Loop one end of the chain through the front derailleur, the other around the rear sprockets, over the top of the upper jockey wheel and behind the front chain deflector tab in the jockey cage and to the rear of the lower jockey wheel, and inside the rear chain deflector tab. The two loose ends can now be joined.
11. Fit the pin
Some Shimano chains use a special joining pin, with a snap-off pointed leader. Bring the male and female ends of the chain together, line up their respective pin holes and insert the pin into the chain. Only the pointed leader section is joining the chain. This must now be pushed home with the chain splitter tool.
More recent Shimano chains come with a master link, so you just hook the two ends together so the master link is in the top run of chain, put the bike on the floor with the brakes on and stand on a pedal so the link clicks into place. Alternatively, use master link pliers.
12. Drive the pin home

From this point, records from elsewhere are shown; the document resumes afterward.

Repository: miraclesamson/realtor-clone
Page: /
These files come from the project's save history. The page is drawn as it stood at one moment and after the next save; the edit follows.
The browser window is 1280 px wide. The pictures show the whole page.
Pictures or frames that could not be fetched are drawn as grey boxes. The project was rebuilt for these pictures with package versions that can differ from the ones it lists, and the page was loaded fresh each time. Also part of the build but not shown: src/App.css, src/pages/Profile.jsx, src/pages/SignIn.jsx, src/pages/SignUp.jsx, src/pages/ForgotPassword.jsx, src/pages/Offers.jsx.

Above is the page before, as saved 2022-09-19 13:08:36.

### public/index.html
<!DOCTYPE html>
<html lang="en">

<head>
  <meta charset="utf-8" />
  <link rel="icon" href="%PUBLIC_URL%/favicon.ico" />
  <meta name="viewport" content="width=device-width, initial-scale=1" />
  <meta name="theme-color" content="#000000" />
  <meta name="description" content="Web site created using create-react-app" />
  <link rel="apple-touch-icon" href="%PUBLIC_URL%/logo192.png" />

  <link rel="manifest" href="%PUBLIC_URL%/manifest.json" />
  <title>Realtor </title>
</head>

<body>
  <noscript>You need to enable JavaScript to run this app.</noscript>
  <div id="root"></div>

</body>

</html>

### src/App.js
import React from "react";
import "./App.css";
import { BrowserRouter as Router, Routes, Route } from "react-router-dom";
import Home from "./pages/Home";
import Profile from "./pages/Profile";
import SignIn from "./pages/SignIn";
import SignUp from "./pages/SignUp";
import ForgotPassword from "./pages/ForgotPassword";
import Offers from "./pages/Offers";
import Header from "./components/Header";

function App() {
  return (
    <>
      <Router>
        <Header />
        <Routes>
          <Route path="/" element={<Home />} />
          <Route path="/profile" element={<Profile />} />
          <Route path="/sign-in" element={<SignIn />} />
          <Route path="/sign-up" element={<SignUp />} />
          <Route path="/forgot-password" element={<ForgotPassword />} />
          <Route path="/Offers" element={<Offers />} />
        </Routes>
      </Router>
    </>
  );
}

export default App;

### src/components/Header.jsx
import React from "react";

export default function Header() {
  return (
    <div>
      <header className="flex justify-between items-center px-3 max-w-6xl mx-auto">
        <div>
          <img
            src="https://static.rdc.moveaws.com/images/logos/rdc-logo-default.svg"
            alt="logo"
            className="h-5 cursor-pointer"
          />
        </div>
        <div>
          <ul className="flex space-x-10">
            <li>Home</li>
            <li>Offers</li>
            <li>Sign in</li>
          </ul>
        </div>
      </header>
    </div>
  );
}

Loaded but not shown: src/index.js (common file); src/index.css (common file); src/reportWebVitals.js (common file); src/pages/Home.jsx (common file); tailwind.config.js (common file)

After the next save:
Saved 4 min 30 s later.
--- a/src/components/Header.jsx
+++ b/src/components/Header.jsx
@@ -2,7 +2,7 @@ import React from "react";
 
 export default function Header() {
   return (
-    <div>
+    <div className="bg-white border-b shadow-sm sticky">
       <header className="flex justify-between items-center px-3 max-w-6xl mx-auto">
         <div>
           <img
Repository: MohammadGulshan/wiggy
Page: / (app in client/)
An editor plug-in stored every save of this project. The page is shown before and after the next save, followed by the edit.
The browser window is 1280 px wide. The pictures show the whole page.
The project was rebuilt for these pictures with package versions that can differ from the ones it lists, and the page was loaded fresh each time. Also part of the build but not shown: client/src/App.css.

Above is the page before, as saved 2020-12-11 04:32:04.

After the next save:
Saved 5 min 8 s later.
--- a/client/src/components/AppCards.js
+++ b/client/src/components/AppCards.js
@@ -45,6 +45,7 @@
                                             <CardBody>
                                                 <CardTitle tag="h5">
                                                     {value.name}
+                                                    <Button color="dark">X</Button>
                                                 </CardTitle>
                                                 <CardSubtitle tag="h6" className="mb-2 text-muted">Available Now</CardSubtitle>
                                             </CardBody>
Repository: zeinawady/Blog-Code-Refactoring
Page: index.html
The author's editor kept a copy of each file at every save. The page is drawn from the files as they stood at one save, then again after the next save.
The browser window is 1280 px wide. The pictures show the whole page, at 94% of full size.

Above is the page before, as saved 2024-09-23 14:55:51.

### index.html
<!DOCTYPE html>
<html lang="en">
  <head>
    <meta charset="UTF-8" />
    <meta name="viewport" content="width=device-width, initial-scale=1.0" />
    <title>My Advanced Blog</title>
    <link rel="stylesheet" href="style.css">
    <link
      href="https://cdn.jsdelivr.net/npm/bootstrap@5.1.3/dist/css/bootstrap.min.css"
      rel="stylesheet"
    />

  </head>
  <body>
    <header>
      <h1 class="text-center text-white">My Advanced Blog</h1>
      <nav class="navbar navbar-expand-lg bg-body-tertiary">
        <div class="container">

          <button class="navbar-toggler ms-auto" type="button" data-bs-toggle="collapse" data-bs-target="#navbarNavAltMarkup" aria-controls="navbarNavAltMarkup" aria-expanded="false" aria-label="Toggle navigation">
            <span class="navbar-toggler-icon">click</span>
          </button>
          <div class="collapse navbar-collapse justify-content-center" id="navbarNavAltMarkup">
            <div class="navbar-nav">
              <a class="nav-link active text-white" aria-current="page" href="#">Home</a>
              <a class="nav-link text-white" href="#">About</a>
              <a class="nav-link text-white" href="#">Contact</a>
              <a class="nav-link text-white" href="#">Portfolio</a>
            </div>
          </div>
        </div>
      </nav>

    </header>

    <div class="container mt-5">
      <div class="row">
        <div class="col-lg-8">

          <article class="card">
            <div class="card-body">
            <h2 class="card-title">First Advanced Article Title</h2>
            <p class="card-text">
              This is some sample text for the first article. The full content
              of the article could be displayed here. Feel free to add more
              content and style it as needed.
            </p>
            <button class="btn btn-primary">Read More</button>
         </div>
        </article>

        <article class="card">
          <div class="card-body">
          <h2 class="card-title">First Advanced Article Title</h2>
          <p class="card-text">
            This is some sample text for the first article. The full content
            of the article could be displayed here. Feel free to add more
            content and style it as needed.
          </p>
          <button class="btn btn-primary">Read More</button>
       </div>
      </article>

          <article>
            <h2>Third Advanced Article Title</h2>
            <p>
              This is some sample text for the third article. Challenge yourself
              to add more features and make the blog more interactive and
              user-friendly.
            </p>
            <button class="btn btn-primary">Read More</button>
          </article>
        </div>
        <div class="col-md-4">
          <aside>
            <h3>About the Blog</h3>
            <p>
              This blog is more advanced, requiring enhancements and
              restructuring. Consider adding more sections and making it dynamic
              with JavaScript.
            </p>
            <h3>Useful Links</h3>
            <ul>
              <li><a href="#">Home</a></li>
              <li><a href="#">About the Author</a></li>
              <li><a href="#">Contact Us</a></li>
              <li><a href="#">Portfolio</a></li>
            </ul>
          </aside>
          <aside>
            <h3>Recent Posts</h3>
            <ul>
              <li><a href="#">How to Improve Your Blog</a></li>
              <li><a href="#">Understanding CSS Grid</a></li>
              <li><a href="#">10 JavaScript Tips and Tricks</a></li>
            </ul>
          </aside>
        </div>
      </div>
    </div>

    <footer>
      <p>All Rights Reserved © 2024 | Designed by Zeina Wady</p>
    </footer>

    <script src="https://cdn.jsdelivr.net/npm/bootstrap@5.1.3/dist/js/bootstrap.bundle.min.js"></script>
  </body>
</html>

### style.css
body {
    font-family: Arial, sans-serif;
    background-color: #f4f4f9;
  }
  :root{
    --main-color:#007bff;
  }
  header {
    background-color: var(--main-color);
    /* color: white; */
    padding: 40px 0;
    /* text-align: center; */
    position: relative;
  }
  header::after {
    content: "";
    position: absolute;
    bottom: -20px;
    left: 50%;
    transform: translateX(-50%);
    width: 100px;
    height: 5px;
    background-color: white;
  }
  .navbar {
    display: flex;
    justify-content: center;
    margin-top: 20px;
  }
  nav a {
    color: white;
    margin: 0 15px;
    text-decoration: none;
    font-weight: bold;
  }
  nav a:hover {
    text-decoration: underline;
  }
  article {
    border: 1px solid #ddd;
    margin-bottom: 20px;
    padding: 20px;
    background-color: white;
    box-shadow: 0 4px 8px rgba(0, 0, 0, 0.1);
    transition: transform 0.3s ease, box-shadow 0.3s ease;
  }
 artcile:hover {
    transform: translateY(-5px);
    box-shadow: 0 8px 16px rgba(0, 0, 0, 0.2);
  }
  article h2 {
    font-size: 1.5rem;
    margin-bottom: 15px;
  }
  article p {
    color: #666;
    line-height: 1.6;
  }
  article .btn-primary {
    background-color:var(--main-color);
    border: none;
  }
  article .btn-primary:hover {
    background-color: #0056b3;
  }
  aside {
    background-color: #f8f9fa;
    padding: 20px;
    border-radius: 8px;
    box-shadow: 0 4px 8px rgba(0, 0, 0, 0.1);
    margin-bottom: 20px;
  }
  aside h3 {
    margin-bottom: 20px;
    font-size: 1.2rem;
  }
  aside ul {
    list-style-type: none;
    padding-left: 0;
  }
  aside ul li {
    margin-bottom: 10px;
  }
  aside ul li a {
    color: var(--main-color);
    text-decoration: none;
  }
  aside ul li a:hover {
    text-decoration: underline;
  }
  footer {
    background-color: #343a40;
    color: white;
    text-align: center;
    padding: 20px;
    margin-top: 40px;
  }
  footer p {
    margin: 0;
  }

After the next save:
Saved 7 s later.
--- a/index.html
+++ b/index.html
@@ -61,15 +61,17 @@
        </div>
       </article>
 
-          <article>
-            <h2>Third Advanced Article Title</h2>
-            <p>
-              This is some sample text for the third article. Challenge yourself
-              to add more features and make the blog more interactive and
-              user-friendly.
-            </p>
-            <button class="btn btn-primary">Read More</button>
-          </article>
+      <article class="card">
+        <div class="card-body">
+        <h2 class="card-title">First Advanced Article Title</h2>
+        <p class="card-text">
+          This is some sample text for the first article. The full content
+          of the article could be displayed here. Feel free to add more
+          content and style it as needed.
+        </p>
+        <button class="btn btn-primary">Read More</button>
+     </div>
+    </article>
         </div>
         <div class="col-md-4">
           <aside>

Fit the chain tool to the chain in the normal way, to drive the new pin home. Ensure you're well lined up before cranking the chain tool handle. The new pin should slide home with ease, only the last millimetre or so will feel firm at the handle. You're looking to leave the tiny rim at the end of the new pin visible, the same as the other factory fitted ones on the other links. Over pushing the pin will result in the chain link jamming and potentially a chain failure.
13. Remove the leader
With the new link in position you'll need to remove the leader section. This requires a pair of pliers and a sharp angled twist of the wrist to break the leader free. These Park Tools cable cutters have a crimper behind the cutters that works well for the job.
14. Free up a stiff link
Sometimes the freshly joined link will run free first time, but occasionally the new join will be a little stiff. This can lead to skipping gears. When this happens we usually use our thumbs to apply a little side pressure to the link, which usually frees the link so it runs and shifts smoothly.